Did you know melanoma diagnoses reach up to 82 per cent above the national average in parts of Queensland? With numbers like these, it is important to take skin cancer seriously and debunk some common myths about skin cancer and sunscreen so we can be better informed about our skin health and cancer risk.  

MYTH #1: Melanoma only grows in existing moles.

FALSE. Skin cancer more often develops “de novo” or in newly appearing lesions on the body.

MYTH #2: Melanoma is the only deadly skin cancer.

FALSE. Squamous cell carcinoma (which is far more common than melanoma) and other forms of skin cancer can be fatal as well.

MYTH #3: Darker skin doesn’t require sunscreen.

FALSE. Everyone needs to wear sunscreen whenever UV levels are 3 or above because skin cancer grows on all skin types.

MYTH #4: Only sun-exposed areas of the body are at risk of skin cancer.

FALSE. Skin cancer can grow anywhere on the body, including under your fingernails, on the soles of your feet, inside your mouth and genitals, and anywhere else on your skin.

MYTH #5: Sunscreen causes cancer.

FALSE. Sunscreen helps to protect your skin cells from becoming damaged and cancerous during exposure to UV radiation.

MYTH #6: Sunscreen isn’t required when wearing makeup.

FALSE. Sunscreen is always required on areas of the body not covered by clothing whenever UV levels reach 3 or above.
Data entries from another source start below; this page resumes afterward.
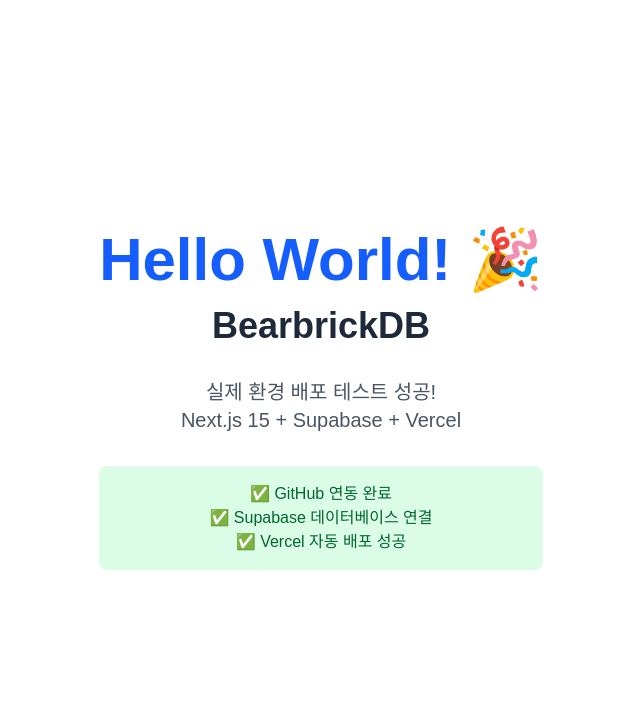
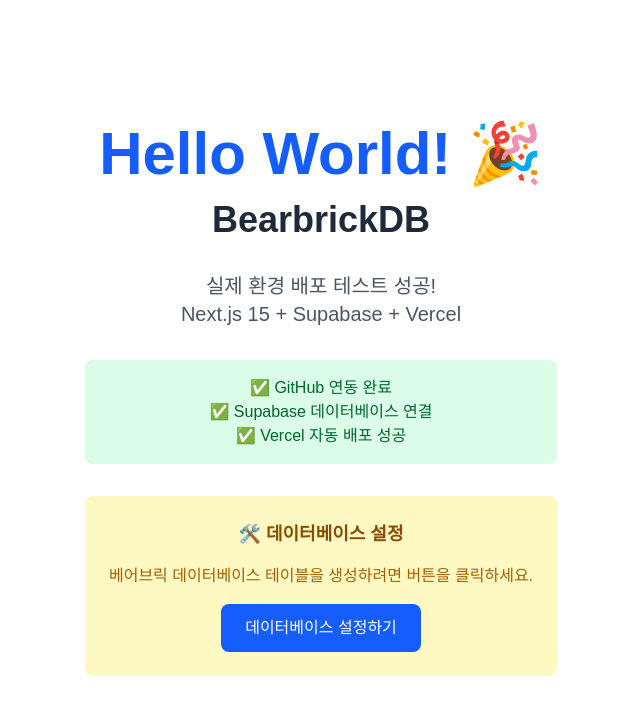
Before and after one commit to zero3181/bearbrick-db, a Next.js app: page / in a window 1280 px wide. Shown: the top 714 px of the page, without its empty margins (319-959 px from the left). Built offline with nearby package versions, Linux system fonts and the light colour scheme.

Commit message:
Add database setup button to main page

```diff
--- a/src/app/page.tsx
+++ b/src/app/page.tsx
@@ -1,7 +1,32 @@
+'use client';
+
+import { useState } from 'react';
+
 export default function Home() {
+  const [isLoading, setIsLoading] = useState(false);
+  const [result, setResult] = useState<any>(null);
+
+  const setupDatabase = async () => {
+    setIsLoading(true);
+    setResult(null);
+
+    try {
+      const response = await fetch('/api/setup-db', {
+        method: 'POST',
+      });
+
+      const data = await response.json();
+      setResult(data);
+    } catch (error) {
+      setResult({ success: false, error: 'Failed to setup database' });
+    } finally {
+      setIsLoading(false);
+    }
+  };
+
   return (
     <div className="min-h-screen flex flex-col items-center justify-center p-8">
-      <main className="text-center space-y-8">
+      <main className="text-center space-y-8 max-w-2xl mx-auto">
         <h1 className="text-6xl font-bold text-blue-600 mb-4">
           Hello World! 🎉
         </h1>
@@ -10,18 +35,53 @@
           BearbrickDB
         </h2>
 
-        <p className="text-xl text-gray-600 dark:text-gray-400 max-w-md mx-auto">
+        <p className="text-xl text-gray-600 dark:text-gray-400">
           실제 환경 배포 테스트 성공! <br />
           Next.js 15 + Supabase + Vercel
         </p>
 
-        <div className="bg-green-100 dark:bg-green-900 p-4 rounded-lg max-w-md mx-auto">
+        <div className="bg-green-100 dark:bg-green-900 p-4 rounded-lg">
           <p className="text-green-800 dark:text-green-200 font-medium">
             ✅ GitHub 연동 완료 <br />
             ✅ Supabase 데이터베이스 연결 <br />
             ✅ Vercel 자동 배포 성공
           </p>
         </div>
+
+        <div className="bg-yellow-100 dark:bg-yellow-900 p-6 rounded-lg">
+          <h3 className="text-lg font-semibold text-yellow-800 dark:text-yellow-200 mb-4">
+            🛠️ 데이터베이스 설정
+          </h3>
+          <p className="text-yellow-700 dark:text-yellow-300 mb-4">
+            베어브릭 데이터베이스 테이블을 생성하려면 버튼을 클릭하세요.
+          </p>
+
+          <button
+            onClick={setupDatabase}
+            disabled={isLoading}
+            className="bg-blue-600 hover:bg-blue-700 disabled:bg-gray-400 text-white font-medium py-3 px-6 rounded-lg transition-colors"
+          >
+            {isLoading ? '설정 중...' : '데이터베이스 설정하기'}
+          </button>
+
+          {result && (
+            <div className={`mt-6 p-4 rounded-lg ${
+              result.success
+                ? 'bg-green-100 text-green-800 dark:bg-green-900 dark:text-green-200'
+                : 'bg-red-100 text-red-800 dark:bg-red-900 dark:text-red-200'
+            }`}>
+              <h4 className="font-medium mb-2">
+                {result.success ? '✅ 성공!' : '❌ 실패'}
+              </h4>
+              <p className="text-sm">{result.message || result.error}</p>
+              {result.success && (
+                <p className="text-sm mt-2">
+                  Supabase → Database → Tables에서 테이블 생성을 확인해보세요!
+                </p>
+              )}
+            </div>
+          )}
+        </div>
       </main>
     </div>
   );
```
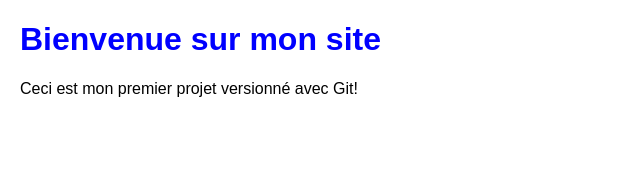
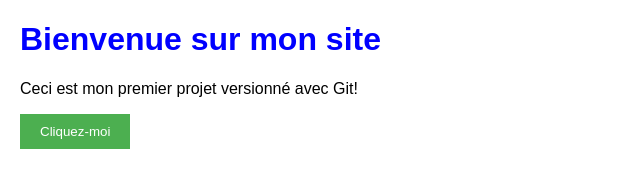
Before and after one commit to waaziz/mon-projet-web, a plain HTML site: page index.html in a window 1280 px wide. Shown: the whole page, without its empty margins (0-640 px from the left). Drawn offline with Linux system fonts and the light colour scheme.

Commit message:
Ajout d'un bouton avec style

```diff
--- a/index.html
+++ b/index.html
@@ -10,5 +10,6 @@
 <body>
     <h1>Bienvenue sur mon site</h1>
     <p>Ceci est mon premier projet versionné avec Git!</p>
+    <button id="mon-bouton">Cliquez-moi</button>
 </body>
 </html>
--- a/style.css
+++ b/style.css
@@ -7,3 +7,10 @@ body {
 h1 {
     color: blue;
 }
+button {
+    padding: 10px 20px;
+    background-color: #4CAF50;
+    color: white;
+    border: none;
+    cursor: pointer;
+}
```
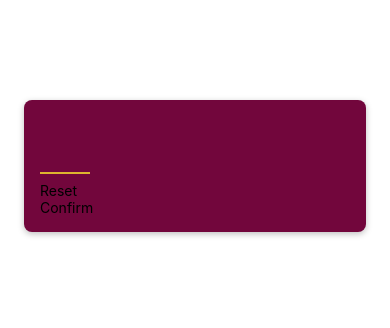
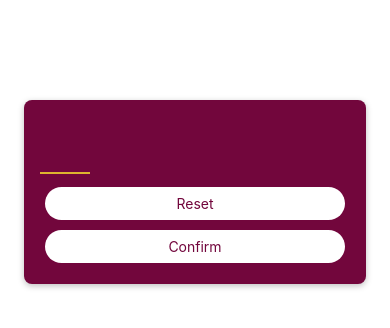
Before and after one commit to KZdesigns/NumberGameApp, a React Native app: screen / in a window 390 px wide. Shown: the top 328 px of the page. Built offline with nearby package versions, Linux system fonts and the light colour scheme.

Commit message:
finished up some button styling PrimaryButton component

```diff
--- a/components/PrimaryButton.js
+++ b/components/PrimaryButton.js
@@ -1,9 +1,16 @@
-import { View, Text, StyleSheet } from "react-native";
+import { View, Text, StyleSheet, Pressable } from "react-native";
 
 function PrimaryButton(props) {
   return (
-    <View>
-      <Text>{props.children}</Text>
+    <View style={styles.OutterButtonContainer}>
+      <View style={styles.InnerButtonContainer}>
+        <Pressable
+          style={({ pressed }) => pressed && styles.ButtonPressed}
+          onPress={props.onPress}
+        >
+          <Text style={styles.ButtonText}>{props.children}</Text>
+        </Pressable>
+      </View>
     </View>
   );
 }
@@ -11,7 +18,21 @@
 export default PrimaryButton;
 
 const styles = StyleSheet.create({
-  Button: {
-    color: "blue",
+  OutterButtonContainer: {
+    borderRadius: 28,
+    margin: 5,
+    overflow: "hidden",
+  },
+  InnerButtonContainer: {
+    paddingVertical: 8,
+    paddingHorizontal: 16,
+    backgroundColor: "white",
+  },
+  ButtonText: {
+    color: "#72063c",
+    textAlign: "center",
+  },
+  ButtonPressed: {
+    opacity: "0.5",
   },
 });
```
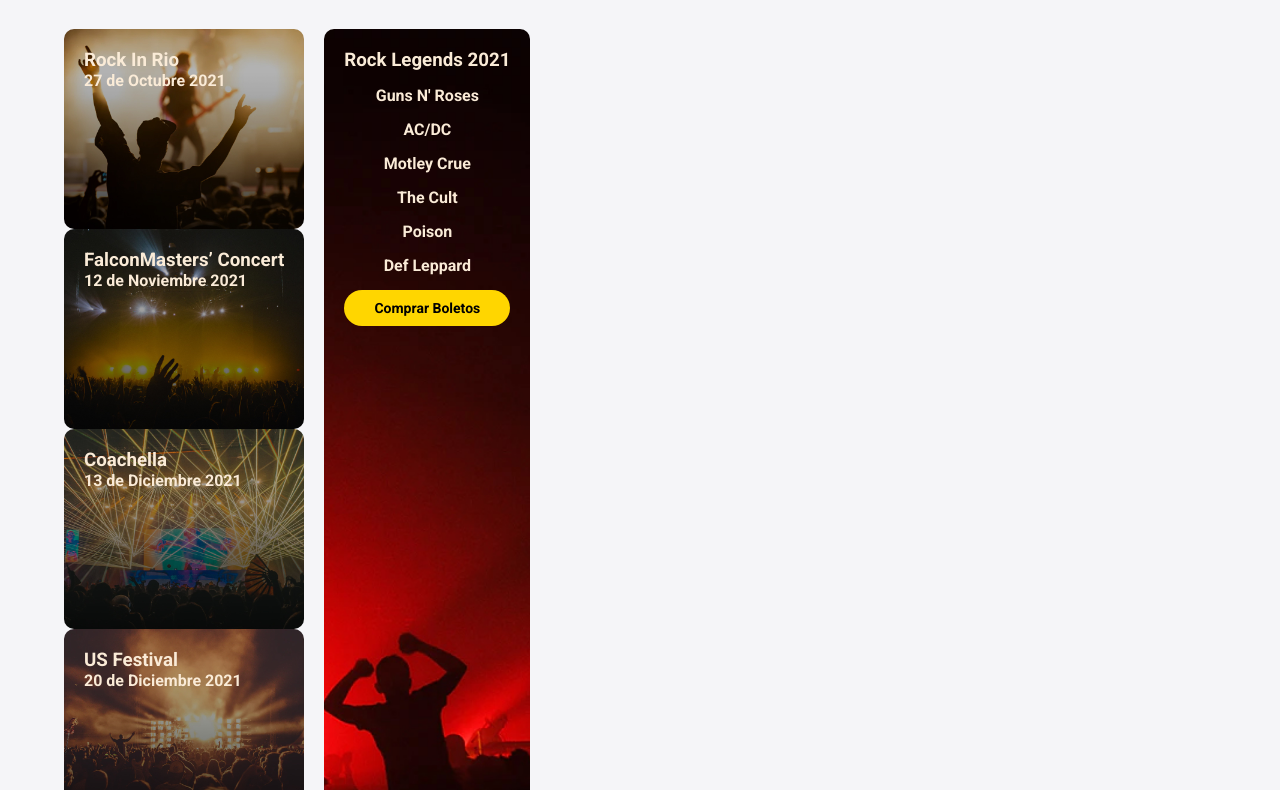
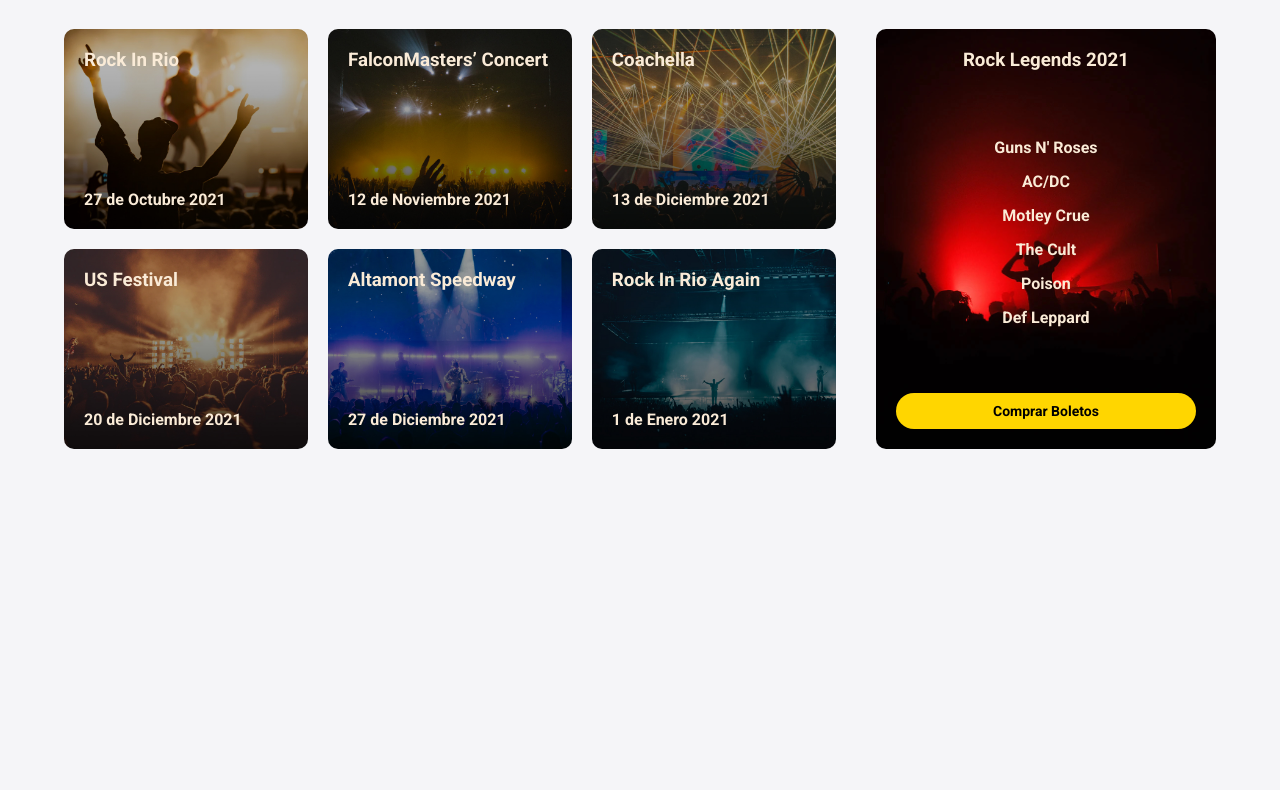
Before and after one commit to PepeLado/recitalesconflex, a plain HTML site: page index.html in a window 1280 px wide. Shown: the part 91-881 px from the top of the page. After the commit the page ends 800 px from the top, so only its background shows below. Drawn offline with Linux system fonts and the light colour scheme.

Commit message:
se agregaron a la hoja de estilos las instrucciones flexbox

```diff
--- a/index.html
+++ b/index.html
@@ -11,7 +11,9 @@
 	<title>Mi 3er repositorio en GIT para recitales FLEX</title>
 </head>
 <body>
-	<header>RECITALES CON FLEXBOX EN GIT</header>
+	<header>
+		<h1>RECITALES CON FLEXBOX EN GIT</h1>
+	</header>
 	<div class="contenedor">
 		<div class="contenedor-conciertos">
 			<div class="card" style="background-image: url('1.jpg')">
--- a/rflex.css
+++ b/rflex.css
@@ -1,3 +1,4 @@
+/* ESTA HOJA DE ESTILOS SE HIZO CON FLEXBOX */
 * {
 	padding: 0;
 	margin: 0;
@@ -24,9 +25,21 @@
 	max-width: 1200px;
 	margin: auto;
 	padding: 40px 0;
-	display: flex; /*Para que todas las "card" y el "banner" queden
+	display: flex; /*Todas las "card" y el "banner" quedan
 	agrupados ocupando todo el ancho de la pantalla */
-	gap: 20px; /*Para separar las "card" del "banner" */
+	gap: 20px; /*Separa las "card" del "banner" */
+}
+
+.contenedor-conciertos{
+	width: 70%; /* Las "card" quedan agrupadas en el lado izquierdo del
+	contenedor ocupando el 70% de su ancho (el 30% del lado derecho será
+	ocupado por el "banner") */
+	display: flex; /* Las "card" pueden agruparse dentro de una misma
+	línea del "contenedor-conciertos" */
+	flex-wrap: wrap; /* Complementa la instrucción anterior permitiendo
+	que las "card" se distribuyan en más de una línea dentro del
+	"contenedor-conciertos" */
+	gap: 20px; /* Separa las "card" entre sí */
 }
 
 .card {
@@ -38,11 +51,19 @@
 	overflow: hidden;
 	background-size: cover;
 	background-position: center center;
+	width: calc(33.33% - 20px); /* Cada "card" ocupa 1/3 del ancho disponible en el
+	"contenedor-conciertos" */
 }
-/*
+
 .card .textos {
-	height: 100%;
-} */
+	height: 100%; /* Los textos deben ocupar la totalidad de la altura
+	de la "card" para que las siguientes instrucciones puedan tener efecto */
+	display: flex; /* Acomoda los textos en una misma línea */
+	flex-direction: column; /* Cambia la orientación de fila a columna
+	haciendo que los textos queden alineados uno debajo del otro */
+	justify-content: space-between; /* Separa los textos dejando todo el
+	espacio no ocupado en el medio */
+}
 
 .banner {
 	border-radius: 10px;
@@ -50,6 +71,12 @@
 	padding: 20px;
 	background-size: cover;
 	background-position: center center;
+	width: 30%; /* El "banner" ocupa el 30% del lado derecho del "contenedor" */
+	display: flex; /* Acomoda los textos en una misma línea */
+	flex-direction: column; /* Cambia la orientación de fila a columna
+	haciendo que los textos queden alineados uno debajo del otro */
+	justify-content: space-between; /* Separa los textos dejando todo el
+	espacio no ocupado en el medio */
 }
 
 .banner ul {
```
Makeup does not provide adequate sun protection, even if it is rated with a Sun Protection Factor (SPF). You need to wear sunscreen underneath your makeup every day.